To do.
The entries that follow need to be reproduced exactly, minus any images.

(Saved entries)
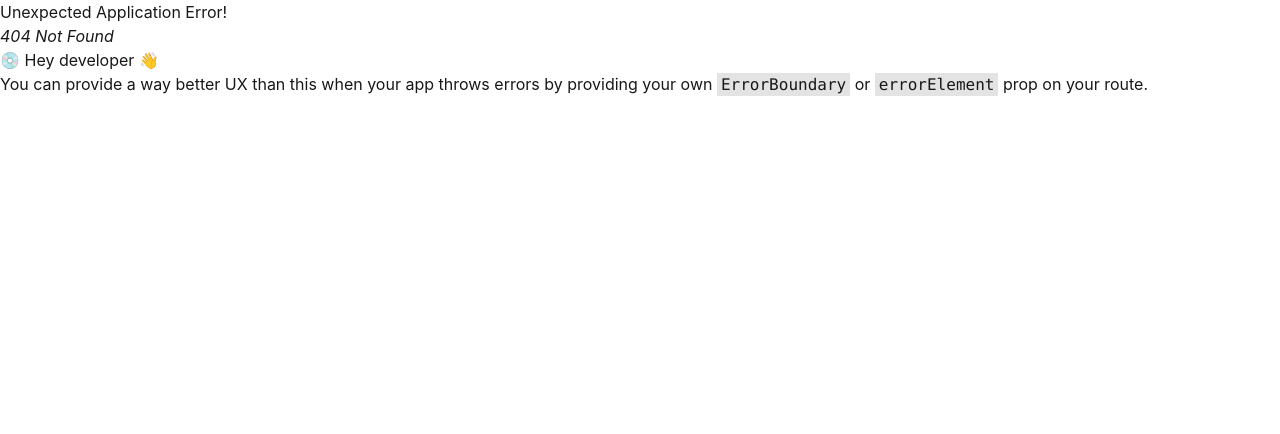
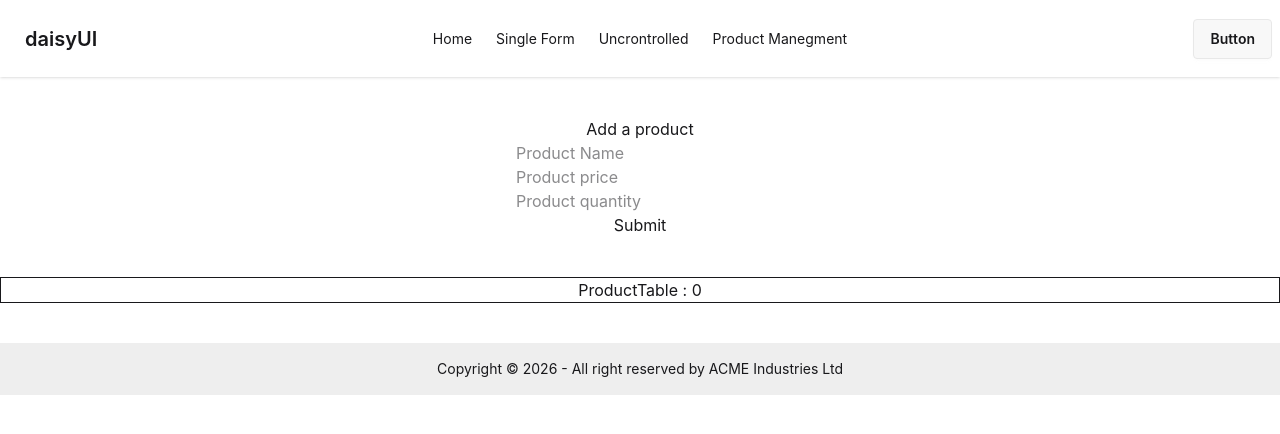
Before and after one commit to minajarifa/module-14, a React (Vite) app: page /ProductManegment in a window 1280 px wide. Before the commit this address had no page. Shown: the top 434 px of the page. Built offline with nearby package versions, Linux system fonts and the light colour scheme.

Commit message:
form function

```diff
--- /dev/null
+++ b/src/Components/ProductForm.jsx
@@ -0,0 +1,26 @@
+export default function ProductForm({ handleProducts }) {
+  const handleProosuctSubmit = (e) => {
+    e.preventDefault();
+    const form = e.target;
+    const name = form.name.value;
+    const price = form.price.value;
+    const quantity = form.quantity.value;
+    const newProduct = { name, price, quantity };
+    handleProducts(newProduct);
+    console.log(newProduct);
+  };
+  return (
+    <div className=" text-center">
+      <h3>Add a product </h3>
+      <form onSubmit={handleProosuctSubmit}>
+        <input type="text" name="name" placeholder="Product Name" />
+        <br />
+        <input type="text" name="price" placeholder="Product price" />
+        <br />
+        <input type="text" name="quantity" placeholder="Product quantity" />
+        <br />
+        <button type="submit">Submit</button>
+      </form>
+    </div>
+  );
+}
--- /dev/null
+++ b/src/Components/ProductTable.jsx
@@ -0,0 +1,15 @@
+export default function ProductTable({ products }) {
+
+  return (
+    <div className="border text-center my-10">
+      ProductTable : {products.length}
+     {
+        products.map(product=> <div className="p-5">
+        <h1>Nema : {product.name}</h1>
+        <h1>Price : {product.price}</h1>
+        <h1>Quantity : {product.quantity}</h1>
+      </div>)
+     }
+    </div>
+  );
+}
--- a/src/Layout/Header/Header.jsx
+++ b/src/Layout/Header/Header.jsx
@@ -11,6 +11,9 @@ export default function Header() {
       </NavLink>
       <NavLink className="m-3" to={`Uncrontrolled`}>
         Uncrontrolled
+      </NavLink>
+      <NavLink className="m-3" to={`ProductManegment`}>
+        Product Manegment
       </NavLink>
     </>
   );
--- /dev/null
+++ b/src/Pages/ProductManagment/ProductManegment.jsx
@@ -0,0 +1,18 @@
+import { useState } from "react";
+import ProductForm from "../../Components/ProductForm";
+import ProductTable from "../../Components/ProductTable";
+
+export default function ProductManegment() {
+    const [products,setProducts]=useState([])
+    const handleProducts=(newProduct)=>{
+        const newProducts =[...products,newProduct]
+        setProducts(newProducts)
+
+    }
+  return (
+    <div>
+        <ProductForm handleProducts={handleProducts}></ProductForm>
+        <ProductTable products={products}></ProductTable>
+    </div>
+  )
+}
--- a/src/main.jsx
+++ b/src/main.jsx
@@ -9,6 +9,7 @@ import {
 import Home from './Pages/Home/Home.jsx';
 import SingleForm from './Pages/SingleForm/SingleForm.jsx';
 import Uncrontrolled from './Pages/Uncontrolled/Uncrontrolled.jsx';
+import ProductManegment from './Pages/ProductManagment/ProductManegment.jsx';
 const router = createBrowserRouter([
   {
     path: "/",
@@ -26,6 +27,10 @@ const router = createBrowserRouter([
         path: "/Uncrontrolled",
         Component: Uncrontrolled,
       },
+      {
+       path: "/ProductManegment",
+        Component: ProductManegment,
+      },
     ],
   },
 ]);
```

Result for this task.
Before and after one commit to minajarifa/module-14, a React (Vite) app: page /ProductManegment in a window 1280 px wide. Before the commit this address had no page. Shown: the top 434 px of the page. Built offline with nearby package versions, Linux system fonts and the light colour scheme.

Commit message:
form function

```diff
--- /dev/null
+++ b/src/Components/ProductForm.jsx
@@ -0,0 +1,26 @@
+export default function ProductForm({ handleProducts }) {
+  const handleProosuctSubmit = (e) => {
+    e.preventDefault();
+    const form = e.target;
+    const name = form.name.value;
+    const price = form.price.value;
+    const quantity = form.quantity.value;
+    const newProduct = { name, price, quantity };
+    handleProducts(newProduct);
+    console.log(newProduct);
+  };
+  return (
+    <div className=" text-center">
+      <h3>Add a product </h3>
+      <form onSubmit={handleProosuctSubmit}>
+        <input type="text" name="name" placeholder="Product Name" />
+        <br />
+        <input type="text" name="price" placeholder="Product price" />
+        <br />
+        <input type="text" name="quantity" placeholder="Product quantity" />
+        <br />
+        <button type="submit">Submit</button>
+      </form>
+    </div>
+  );
+}
--- /dev/null
+++ b/src/Components/ProductTable.jsx
@@ -0,0 +1,15 @@
+export default function ProductTable({ products }) {
+
+  return (
+    <div className="border text-center my-10">
+      ProductTable : {products.length}
+     {
+        products.map(product=> <div className="p-5">
+        <h1>Nema : {product.name}</h1>
+        <h1>Price : {product.price}</h1>
+        <h1>Quantity : {product.quantity}</h1>
+      </div>)
+     }
+    </div>
+  );
+}
--- a/src/Layout/Header/Header.jsx
+++ b/src/Layout/Header/Header.jsx
@@ -11,6 +11,9 @@ export default function Header() {
       </NavLink>
       <NavLink className="m-3" to={`Uncrontrolled`}>
         Uncrontrolled
+      </NavLink>
+      <NavLink className="m-3" to={`ProductManegment`}>
+        Product Manegment
       </NavLink>
     </>
   );
--- /dev/null
+++ b/src/Pages/ProductManagment/ProductManegment.jsx
@@ -0,0 +1,18 @@
+import { useState } from "react";
+import ProductForm from "../../Components/ProductForm";
+import ProductTable from "../../Components/ProductTable";
+
+export default function ProductManegment() {
+    const [products,setProducts]=useState([])
+    const handleProducts=(newProduct)=>{
+        const newProducts =[...products,newProduct]
+        setProducts(newProducts)
+
+    }
+  return (
+    <div>
+        <ProductForm handleProducts={handleProducts}></ProductForm>
+        <ProductTable products={products}></ProductTable>
+    </div>
+  )
+}
--- a/src/main.jsx
+++ b/src/main.jsx
@@ -9,6 +9,7 @@ import {
 import Home from './Pages/Home/Home.jsx';
 import SingleForm from './Pages/SingleForm/SingleForm.jsx';
 import Uncrontrolled from './Pages/Uncontrolled/Uncrontrolled.jsx';
+import ProductManegment from './Pages/ProductManagment/ProductManegment.jsx';
 const router = createBrowserRouter([
   {
     path: "/",
@@ -26,6 +27,10 @@ const router = createBrowserRouter([
         path: "/Uncrontrolled",
         Component: Uncrontrolled,
       },
+      {
+       path: "/ProductManegment",
+        Component: ProductManegment,
+      },
     ],
   },
 ]);
```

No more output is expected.